Directed by Mick Jackson
In September 1984, it was aired on the BBC and shocked tens of millions of UK viewers. Four months later, it was broadcast in America on TBS and became the most watched basic cable program in history. After more than three decades, it remains one of the most acclaimed and shattering made-for- television movies of all time. Reece Dinsdale (Coronation Street), David Brierly (Doctor Who) and Karen Meagher (in a stunning debut performance) star in this “graphic and haunting” (People Magazine) docudrama about the effects of a nuclear attack on the working-class city of Sheffield, England as the fabric of society unravels.
This legendarily haunting docudrama depicts the effects of a nuclear attack on the working-class city of Sheffield, England.
Cast: Karen Meagher, Reece Dinsdale, David Brierly
This film scared the shit outta me. This more more terrifying than The day after.
Holy shit...absolutely horrific in how well the docudrama plays out they don't hold back and for it's time truly phenomenal. If you think it won't scare the fuck out of you one bit think again this film is very important much like Barefoot Gen it's gut wrenching and needs to be taught and shown in schools to study for future generations. To think that such weapons are active and launch buttons are pressed it's all over. The actors in this film played the characters so well I almost forgot this was a movie. 10/10
well that movie scared the shit out of me 😭
Probably one of the darkest films ever, no joke. This is one of those that really messes you up, but it’s by far one of the best movies I’ve seen on the subject.
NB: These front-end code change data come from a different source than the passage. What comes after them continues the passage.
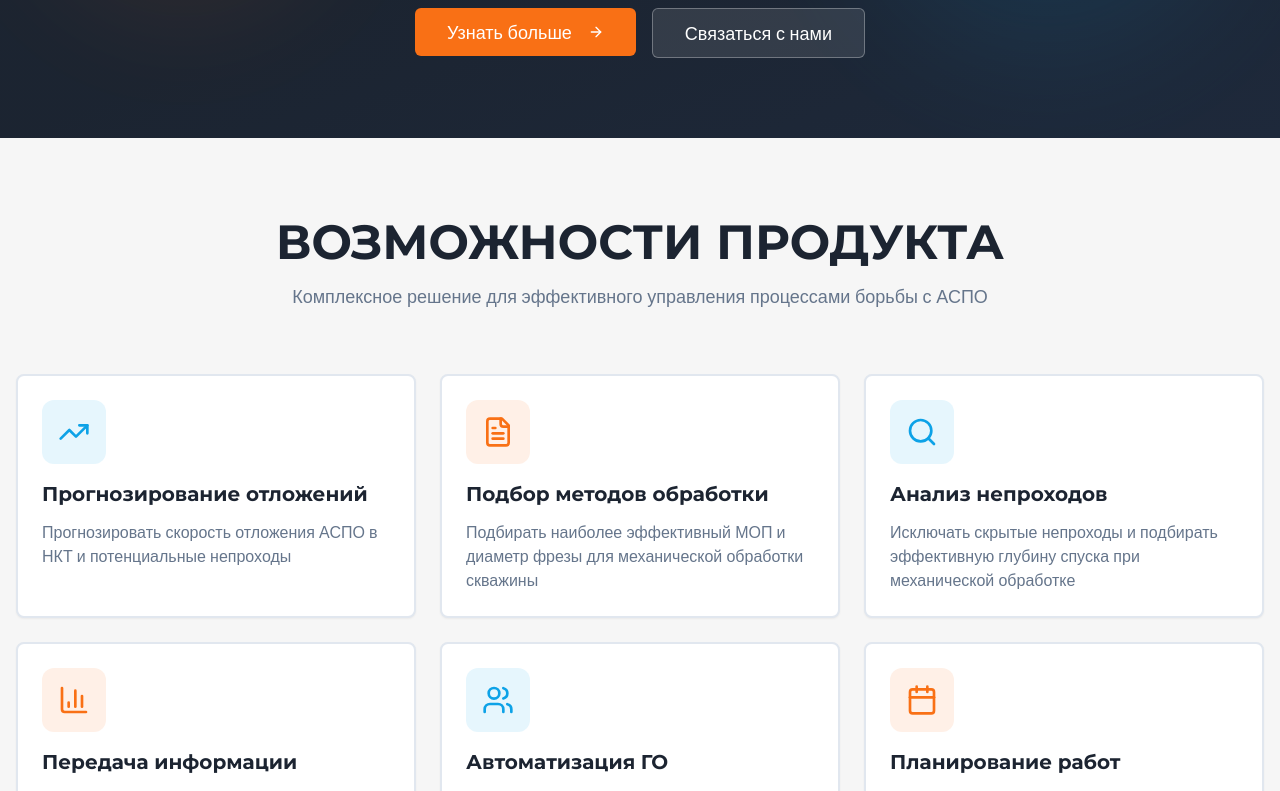
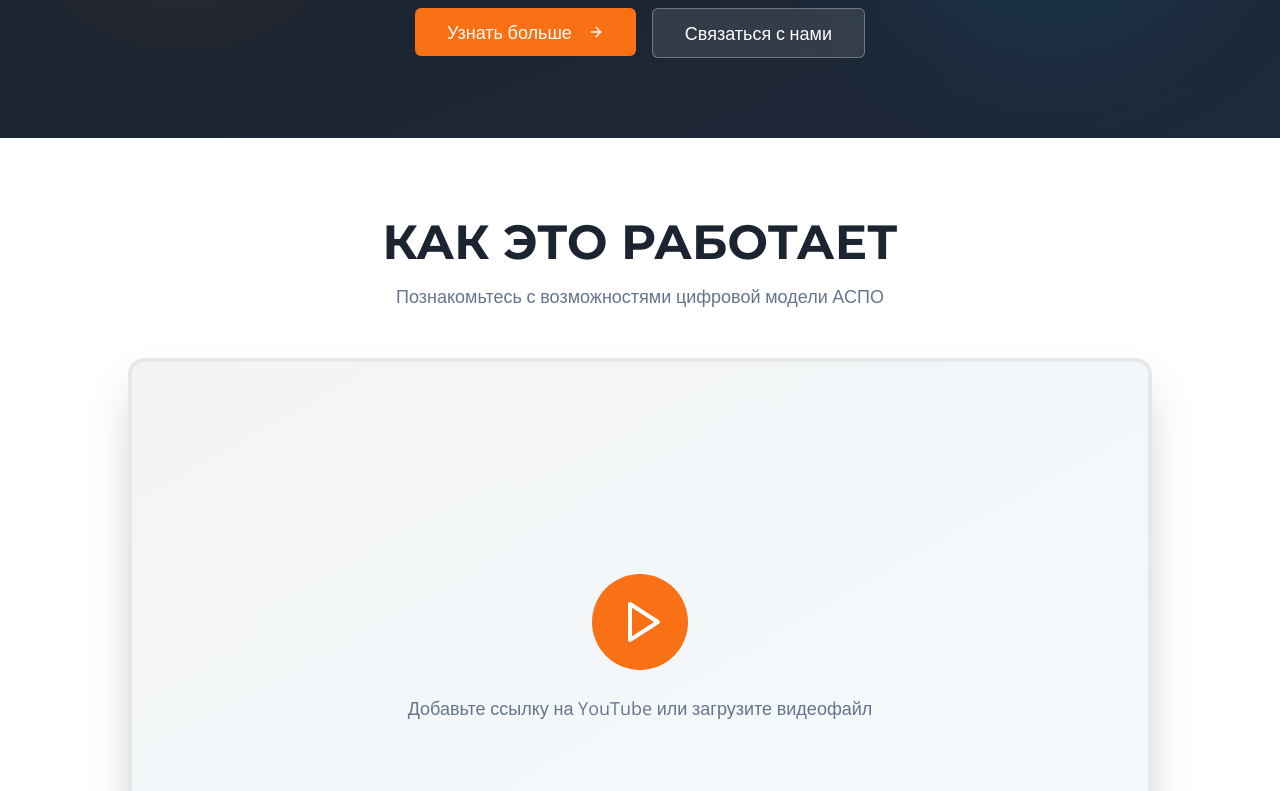
Before and after one commit to pr-poehali-dev/aspo-digital-model, a React (Vite) app: page / in a window 1280 px wide. Shown: the part 360-1151 px from the top of the page. Built offline with nearby package versions, Linux system fonts and the light colour scheme.

Commit message:
Добавить видеоролик на сайт

```diff
--- a/src/pages/Index.tsx
+++ b/src/pages/Index.tsx
@@ -58,6 +58,30 @@ const Index = () => {
               <Button size="lg" variant="outline" className="bg-white/10 hover:bg-white/20 text-white border-white/30 text-lg px-8 py-6">
                 Связаться с нами
               </Button>
+            </div>
+          </div>
+        </div>
+      </section>
+
+      <section className="py-20 bg-white">
+        <div className="container mx-auto px-4">
+          <div className="max-w-5xl mx-auto">
+            <h2 className="text-4xl md:text-5xl font-bold text-center mb-4">КАК ЭТО РАБОТАЕТ</h2>
+            <p className="text-center text-muted-foreground mb-12 text-lg">
+              Познакомьтесь с возможностями цифровой модели АСПО
+            </p>
+
+            <div className="relative rounded-2xl overflow-hidden shadow-2xl border-4 border-primary/10">
+              <div className="aspect-video bg-gradient-to-br from-primary/5 to-secondary/5 flex items-center justify-center">
+                <div className="text-center p-8">
+                  <div className="w-24 h-24 bg-accent rounded-full flex items-center justify-center mx-auto mb-6 hover:scale-110 transition-transform cursor-pointer">
+                    <Icon name="Play" className="text-white ml-1" size={48} />
+                  </div>
+                  <p className="text-lg text-muted-foreground">
+                    Добавьте ссылку на YouTube или загрузите видеофайл
+                  </p>
+                </div>
+              </div>
             </div>
           </div>
         </div>
```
Harrowing and deeply disturbing, this matter-of-fact telling of the end of the world due to nuclear devastation feels partly like a documentary. Its fly-on-the-wall observance of everyday British people dealing with the unimaginable leaves the viewer with perpetual heartbreak and an every increasing amount of dread. This is “horror” at its most horrific and while it is set in the late 70s, the impact hasn’t lessened in the slightest. This makes “The Day After” look positively optimistic.